--- Exercise instructions ---
Repeat the records below exactly as they appear.

[Stored data]
:::

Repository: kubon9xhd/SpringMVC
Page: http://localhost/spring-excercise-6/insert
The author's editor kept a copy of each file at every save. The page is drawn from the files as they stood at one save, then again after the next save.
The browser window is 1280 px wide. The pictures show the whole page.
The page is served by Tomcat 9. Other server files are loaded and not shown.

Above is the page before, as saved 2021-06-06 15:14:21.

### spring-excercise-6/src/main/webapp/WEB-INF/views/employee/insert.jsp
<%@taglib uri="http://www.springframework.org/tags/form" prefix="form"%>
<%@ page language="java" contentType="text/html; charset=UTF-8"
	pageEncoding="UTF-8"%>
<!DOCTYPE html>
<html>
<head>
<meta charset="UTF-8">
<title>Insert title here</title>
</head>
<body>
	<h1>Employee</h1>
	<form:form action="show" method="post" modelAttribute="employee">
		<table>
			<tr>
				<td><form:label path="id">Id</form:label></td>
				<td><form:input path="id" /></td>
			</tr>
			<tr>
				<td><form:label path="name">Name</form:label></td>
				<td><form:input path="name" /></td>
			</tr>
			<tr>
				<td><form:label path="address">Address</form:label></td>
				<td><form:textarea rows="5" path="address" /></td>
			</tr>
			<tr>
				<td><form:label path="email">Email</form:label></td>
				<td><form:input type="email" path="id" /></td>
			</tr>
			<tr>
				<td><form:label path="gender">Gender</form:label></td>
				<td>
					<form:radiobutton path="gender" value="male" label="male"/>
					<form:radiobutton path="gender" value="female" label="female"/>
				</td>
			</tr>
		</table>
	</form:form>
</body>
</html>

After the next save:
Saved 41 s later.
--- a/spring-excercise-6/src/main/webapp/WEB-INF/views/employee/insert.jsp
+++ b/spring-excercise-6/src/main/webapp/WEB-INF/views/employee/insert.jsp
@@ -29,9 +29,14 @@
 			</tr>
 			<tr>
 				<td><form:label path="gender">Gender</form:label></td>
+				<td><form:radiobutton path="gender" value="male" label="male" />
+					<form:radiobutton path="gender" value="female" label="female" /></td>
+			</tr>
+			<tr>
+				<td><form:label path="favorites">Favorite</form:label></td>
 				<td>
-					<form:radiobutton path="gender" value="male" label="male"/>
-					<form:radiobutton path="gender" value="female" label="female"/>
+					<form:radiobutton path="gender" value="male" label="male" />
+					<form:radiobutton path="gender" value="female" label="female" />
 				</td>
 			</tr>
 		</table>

:::

--- Task answer ---
Repository: kubon9xhd/SpringMVC
Page: http://localhost/spring-excercise-6/insert
The author's editor kept a copy of each file at every save. The page is drawn from the files as they stood at one save, then again after the next save.
The browser window is 1280 px wide. The pictures show the whole page.
The page is served by Tomcat 9. Other server files are loaded and not shown.

Above is the page before, as saved 2021-06-06 15:14:21.

### spring-excercise-6/src/main/webapp/WEB-INF/views/employee/insert.jsp
<%@taglib uri="http://www.springframework.org/tags/form" prefix="form"%>
<%@ page language="java" contentType="text/html; charset=UTF-8"
	pageEncoding="UTF-8"%>
<!DOCTYPE html>
<html>
<head>
<meta charset="UTF-8">
<title>Insert title here</title>
</head>
<body>
	<h1>Employee</h1>
	<form:form action="show" method="post" modelAttribute="employee">
		<table>
			<tr>
				<td><form:label path="id">Id</form:label></td>
				<td><form:input path="id" /></td>
			</tr>
			<tr>
				<td><form:label path="name">Name</form:label></td>
				<td><form:input path="name" /></td>
			</tr>
			<tr>
				<td><form:label path="address">Address</form:label></td>
				<td><form:textarea rows="5" path="address" /></td>
			</tr>
			<tr>
				<td><form:label path="email">Email</form:label></td>
				<td><form:input type="email" path="id" /></td>
			</tr>
			<tr>
				<td><form:label path="gender">Gender</form:label></td>
				<td>
					<form:radiobutton path="gender" value="male" label="male"/>
					<form:radiobutton path="gender" value="female" label="female"/>
				</td>
			</tr>
		</table>
	</form:form>
</body>
</html>

After the next save:
Saved 41 s later.
--- a/spring-excercise-6/src/main/webapp/WEB-INF/views/employee/insert.jsp
+++ b/spring-excercise-6/src/main/webapp/WEB-INF/views/employee/insert.jsp
@@ -29,9 +29,14 @@
 			</tr>
 			<tr>
 				<td><form:label path="gender">Gender</form:label></td>
+				<td><form:radiobutton path="gender" value="male" label="male" />
+					<form:radiobutton path="gender" value="female" label="female" /></td>
+			</tr>
+			<tr>
+				<td><form:label path="favorites">Favorite</form:label></td>
 				<td>
-					<form:radiobutton path="gender" value="male" label="male"/>
-					<form:radiobutton path="gender" value="female" label="female"/>
+					<form:radiobutton path="gender" value="male" label="male" />
+					<form:radiobutton path="gender" value="female" label="female" />
 				</td>
 			</tr>
 		</table>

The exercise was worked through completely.